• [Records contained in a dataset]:
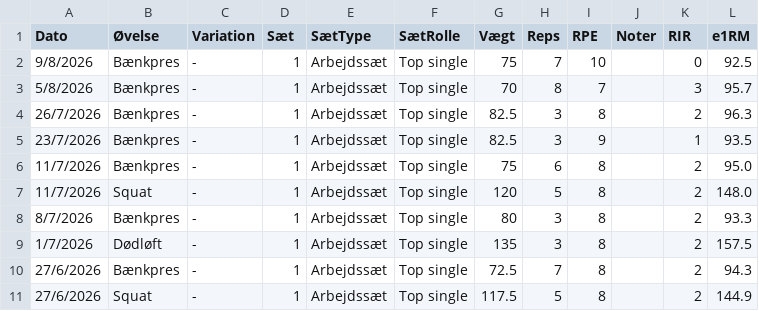
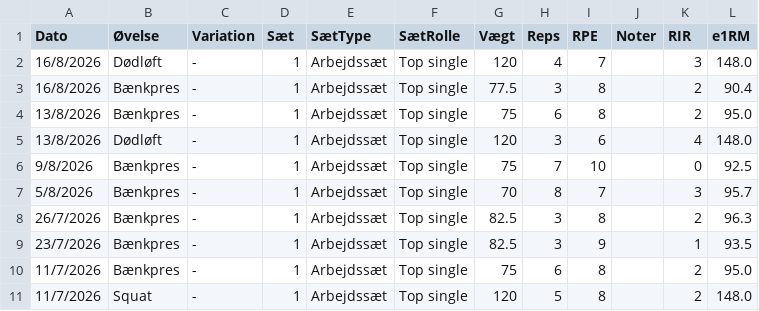
Before and after one commit to ObservatoryLogbook/observatory, a CSV file: src/data/training.csv, drawn as a sheet; only a part is shown; the shorter side is filled out with more unchanged rows.

Commit message:
Version 1 of Performance Charts in Training now implemented

```diff
--- a/src/data/training.csv
+++ b/src/data/training.csv
@@ -1,2 +1,6 @@
 Dato,Øvelse,Variation,Sæt,SætType,SætRolle,Vægt,Reps,RPE,Noter,RIR,e1RM
+16/8/2026,Dødløft,-,1,Arbejdssæt,Top single,120,4,7,,3,148.0
+16/8/2026,Bænkpres,-,1,Arbejdssæt,Top single,77.5,3,8,,2,90.4
+13/8/2026,Bænkpres,-,1,Arbejdssæt,Top single,75,6,8,,2,95.0
+13/8/2026,Dødløft,-,1,Arbejdssæt,Top single,120,3,6,,4,148.0
 9/8/2026,Bænkpres,-,1,Arbejdssæt,Top single,75,7,10,,0,92.5
```
Also changed, not shown: 3 other files.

• [What you need to do]: What is needed is an exact copy of all the entries above, minus the pictures.

• [Solution for this task]:
Before and after one commit to ObservatoryLogbook/observatory, a CSV file: src/data/training.csv, drawn as a sheet; only a part is shown; the shorter side is filled out with more unchanged rows.

Commit message:
Version 1 of Performance Charts in Training now implemented

```diff
--- a/src/data/training.csv
+++ b/src/data/training.csv
@@ -1,2 +1,6 @@
 Dato,Øvelse,Variation,Sæt,SætType,SætRolle,Vægt,Reps,RPE,Noter,RIR,e1RM
+16/8/2026,Dødløft,-,1,Arbejdssæt,Top single,120,4,7,,3,148.0
+16/8/2026,Bænkpres,-,1,Arbejdssæt,Top single,77.5,3,8,,2,90.4
+13/8/2026,Bænkpres,-,1,Arbejdssæt,Top single,75,6,8,,2,95.0
+13/8/2026,Dødløft,-,1,Arbejdssæt,Top single,120,3,6,,4,148.0
 9/8/2026,Bænkpres,-,1,Arbejdssæt,Top single,75,7,10,,0,92.5
```
Also changed, not shown: 3 other files.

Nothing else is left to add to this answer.